▶ **WHAT TO WORK ON**:
Please reproduce the following records exactly as they appear.
*** Opening of INPUT DATA ***
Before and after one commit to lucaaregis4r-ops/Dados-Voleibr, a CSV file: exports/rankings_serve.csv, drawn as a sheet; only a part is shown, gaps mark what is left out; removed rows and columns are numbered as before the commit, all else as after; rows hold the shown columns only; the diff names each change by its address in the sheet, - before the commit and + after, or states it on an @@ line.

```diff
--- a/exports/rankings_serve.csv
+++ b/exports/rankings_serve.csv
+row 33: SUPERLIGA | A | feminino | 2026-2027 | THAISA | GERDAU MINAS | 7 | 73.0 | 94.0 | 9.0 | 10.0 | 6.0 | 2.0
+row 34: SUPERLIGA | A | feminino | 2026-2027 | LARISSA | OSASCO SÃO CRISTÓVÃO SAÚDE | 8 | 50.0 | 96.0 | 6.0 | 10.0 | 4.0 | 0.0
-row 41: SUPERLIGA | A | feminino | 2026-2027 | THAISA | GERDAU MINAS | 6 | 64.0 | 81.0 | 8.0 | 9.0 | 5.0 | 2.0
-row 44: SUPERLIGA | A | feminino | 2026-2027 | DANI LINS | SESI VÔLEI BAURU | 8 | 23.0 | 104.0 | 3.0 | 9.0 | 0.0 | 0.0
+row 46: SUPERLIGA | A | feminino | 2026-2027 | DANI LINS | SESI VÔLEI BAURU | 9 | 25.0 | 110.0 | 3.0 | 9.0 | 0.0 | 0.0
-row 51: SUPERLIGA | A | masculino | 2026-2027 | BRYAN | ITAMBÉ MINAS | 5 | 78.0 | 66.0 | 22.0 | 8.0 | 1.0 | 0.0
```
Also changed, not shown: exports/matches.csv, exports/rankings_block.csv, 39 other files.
*** Close of INPUT DATA ***
▶ **YOUR SOLUTION**:
Before and after one commit to lucaaregis4r-ops/Dados-Voleibr, a CSV file: exports/rankings_serve.csv, drawn as a sheet; only a part is shown, gaps mark what is left out; removed rows and columns are numbered as before the commit, all else as after; rows hold the shown columns only; the diff names each change by its address in the sheet, - before the commit and + after, or states it on an @@ line.

```diff
--- a/exports/rankings_serve.csv
+++ b/exports/rankings_serve.csv
+row 33: SUPERLIGA | A | feminino | 2026-2027 | THAISA | GERDAU MINAS | 7 | 73.0 | 94.0 | 9.0 | 10.0 | 6.0 | 2.0
+row 34: SUPERLIGA | A | feminino | 2026-2027 | LARISSA | OSASCO SÃO CRISTÓVÃO SAÚDE | 8 | 50.0 | 96.0 | 6.0 | 10.0 | 4.0 | 0.0
-row 41: SUPERLIGA | A | feminino | 2026-2027 | THAISA | GERDAU MINAS | 6 | 64.0 | 81.0 | 8.0 | 9.0 | 5.0 | 2.0
-row 44: SUPERLIGA | A | feminino | 2026-2027 | DANI LINS | SESI VÔLEI BAURU | 8 | 23.0 | 104.0 | 3.0 | 9.0 | 0.0 | 0.0
+row 46: SUPERLIGA | A | feminino | 2026-2027 | DANI LINS | SESI VÔLEI BAURU | 9 | 25.0 | 110.0 | 3.0 | 9.0 | 0.0 | 0.0
-row 51: SUPERLIGA | A | masculino | 2026-2027 | BRYAN | ITAMBÉ MINAS | 5 | 78.0 | 66.0 | 22.0 | 8.0 | 1.0 | 0.0
```
Also changed, not shown: exports/matches.csv, exports/rankings_block.csv, 39 other files.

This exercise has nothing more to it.